RECORDS FOR PROCESSING START

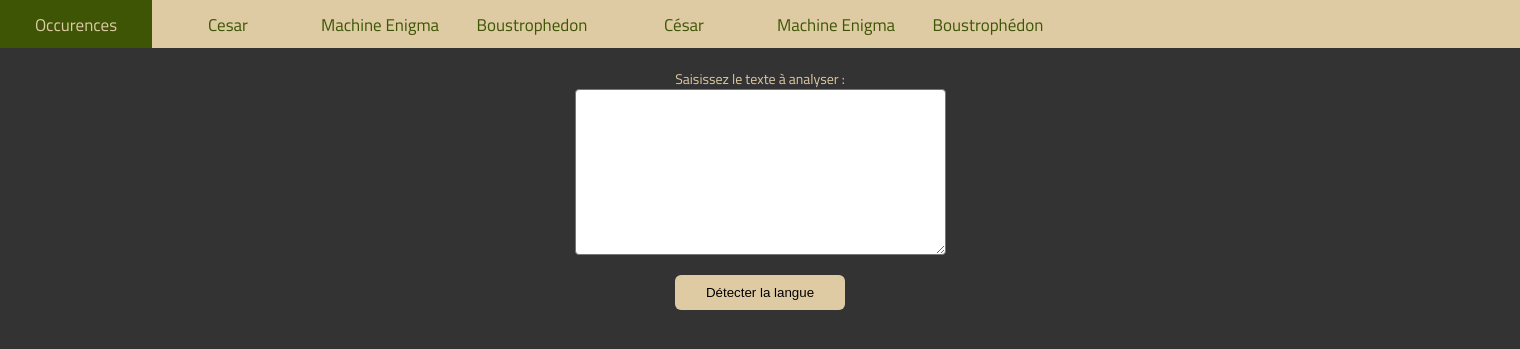
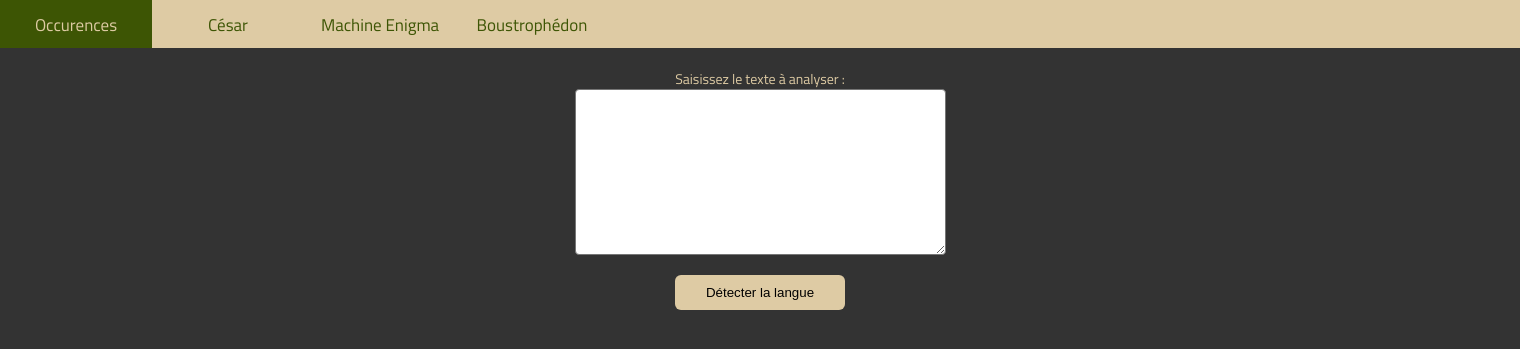
Before and after one commit to Sid-Athos/l-kgfulgqliu65QZDPH, a PHP site: page /occurences.php in a window 1520 px wide; the page is wider, and only the part inside the window is pictured. Shown: the top 349 px of that part. Run offline with PHP 8.4, Linux system fonts and the light colour scheme.

Commit message:
navbar fix

```diff
--- a/maths/maths_views/navbar.php
+++ b/maths/maths_views/navbar.php
@@ -1,16 +1,7 @@
 <div class="topnav" id="myTopnav">
   <a href="../maths/occurences.php" class="active">Occurences</a>
-<<<<<<< HEAD
-  <a href="../maths/decypher.php">Cesar</a>
-  <a href="#contact">Machine Enigma</a>
-  <a href="#about">Boustrophedon</a>
-=======
   <a href="../maths/decypher.php">César</a>
   <a href="#contact">Machine Enigma</a>
   <a href="#about">Boustrophédon</a>
->>>>>>> 17da0aa15ce0914334ebaccd915c63846ad360f5
-  <a href="javascript:void(0);" class="icon" onclick="myFunction()">
-    <i class="fa fa-bars"></i>
-  </a>
 </div>
 <body>
```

RECORDS FOR PROCESSING END

» YOUR INSTRUCTIONS: Restate the data above verbatim, skipping every image.

» EXPECTED ANSWER:
Before and after one commit to Sid-Athos/l-kgfulgqliu65QZDPH, a PHP site: page /occurences.php in a window 1520 px wide; the page is wider, and only the part inside the window is pictured. Shown: the top 349 px of that part. Run offline with PHP 8.4, Linux system fonts and the light colour scheme.

Commit message:
navbar fix

```diff
--- a/maths/maths_views/navbar.php
+++ b/maths/maths_views/navbar.php
@@ -1,16 +1,7 @@
 <div class="topnav" id="myTopnav">
   <a href="../maths/occurences.php" class="active">Occurences</a>
-<<<<<<< HEAD
-  <a href="../maths/decypher.php">Cesar</a>
-  <a href="#contact">Machine Enigma</a>
-  <a href="#about">Boustrophedon</a>
-=======
   <a href="../maths/decypher.php">César</a>
   <a href="#contact">Machine Enigma</a>
   <a href="#about">Boustrophédon</a>
->>>>>>> 17da0aa15ce0914334ebaccd915c63846ad360f5
-  <a href="javascript:void(0);" class="icon" onclick="myFunction()">
-    <i class="fa fa-bars"></i>
-  </a>
 </div>
 <body>
```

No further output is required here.